» Prompt: Write out all of the records precisely. Skip anything that is a picture.

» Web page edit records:
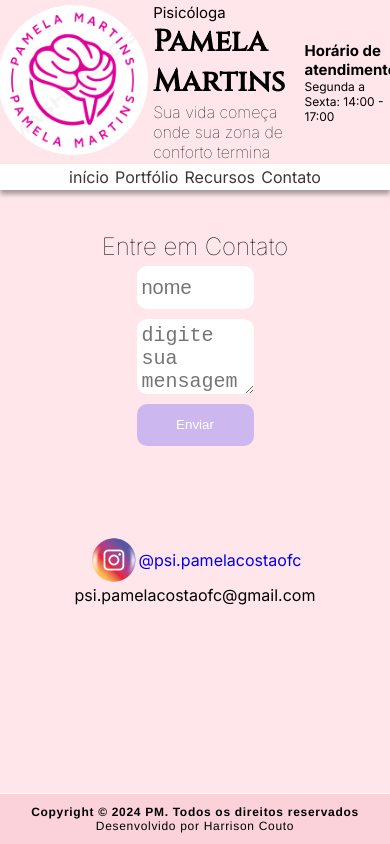
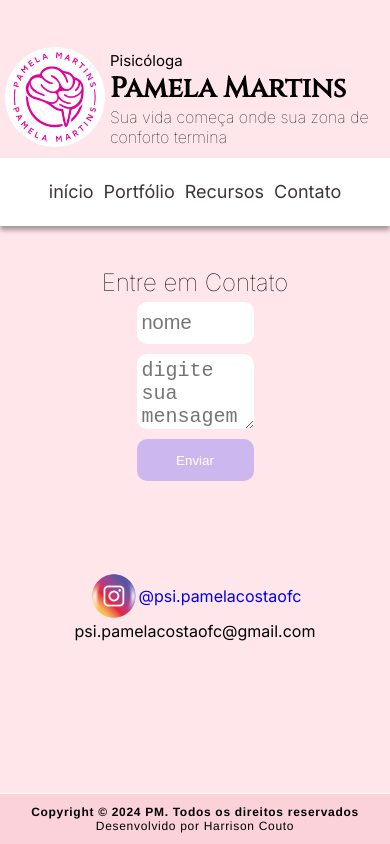
Before and after one commit to HarrisonSilva/portfolio-pamela-martins, a Next.js app: page /contato in a window 390 px wide. Built offline with nearby package versions, Linux system fonts and the light colour scheme; a web font is replaced by a local one.

Commit message:
adicionando reponsividade no header

```diff
--- a/src/app/globals.css
+++ b/src/app/globals.css
@@ -7,3 +7,7 @@
 body {
   background-color: #FFE6EB;
 }
+
+body, html {
+  overflow-x: hidden!important;
+}
--- a/src/styles/header.module.css
+++ b/src/styles/header.module.css
@@ -82,3 +82,30 @@
 .timeContainer p {
    font-size:  12px;
 }
+
+@media (max-width: 775px) {
+    .containerLogo {
+        margin-top: 5vh;
+    }
+    .containerLogo img {
+        width: 100px;
+        height: 100px;
+    }
+
+    .name {
+        font-size: 28px;
+    }
+    .timeContainer h4, .timeContainer p{
+        display: none;
+    }
+     .containerNaviBar {
+        height: 8vh;
+        margin-top: 2px;
+     }
+     .containerNaviBar li {
+        font-size: 18px;
+        margin: 5px;
+     }
+
+
+}
```
Also changed, not shown: 1 other file (tests, documents, lock files or other folders).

» Response to this task:
Before and after one commit to HarrisonSilva/portfolio-pamela-martins, a Next.js app: page /contato in a window 390 px wide. Built offline with nearby package versions, Linux system fonts and the light colour scheme; a web font is replaced by a local one.

Commit message:
adicionando reponsividade no header

```diff
--- a/src/app/globals.css
+++ b/src/app/globals.css
@@ -7,3 +7,7 @@
 body {
   background-color: #FFE6EB;
 }
+
+body, html {
+  overflow-x: hidden!important;
+}
--- a/src/styles/header.module.css
+++ b/src/styles/header.module.css
@@ -82,3 +82,30 @@
 .timeContainer p {
    font-size:  12px;
 }
+
+@media (max-width: 775px) {
+    .containerLogo {
+        margin-top: 5vh;
+    }
+    .containerLogo img {
+        width: 100px;
+        height: 100px;
+    }
+
+    .name {
+        font-size: 28px;
+    }
+    .timeContainer h4, .timeContainer p{
+        display: none;
+    }
+     .containerNaviBar {
+        height: 8vh;
+        margin-top: 2px;
+     }
+     .containerNaviBar li {
+        font-size: 18px;
+        margin: 5px;
+     }
+
+
+}
```
Also changed, not shown: 1 other file (tests, documents, lock files or other folders).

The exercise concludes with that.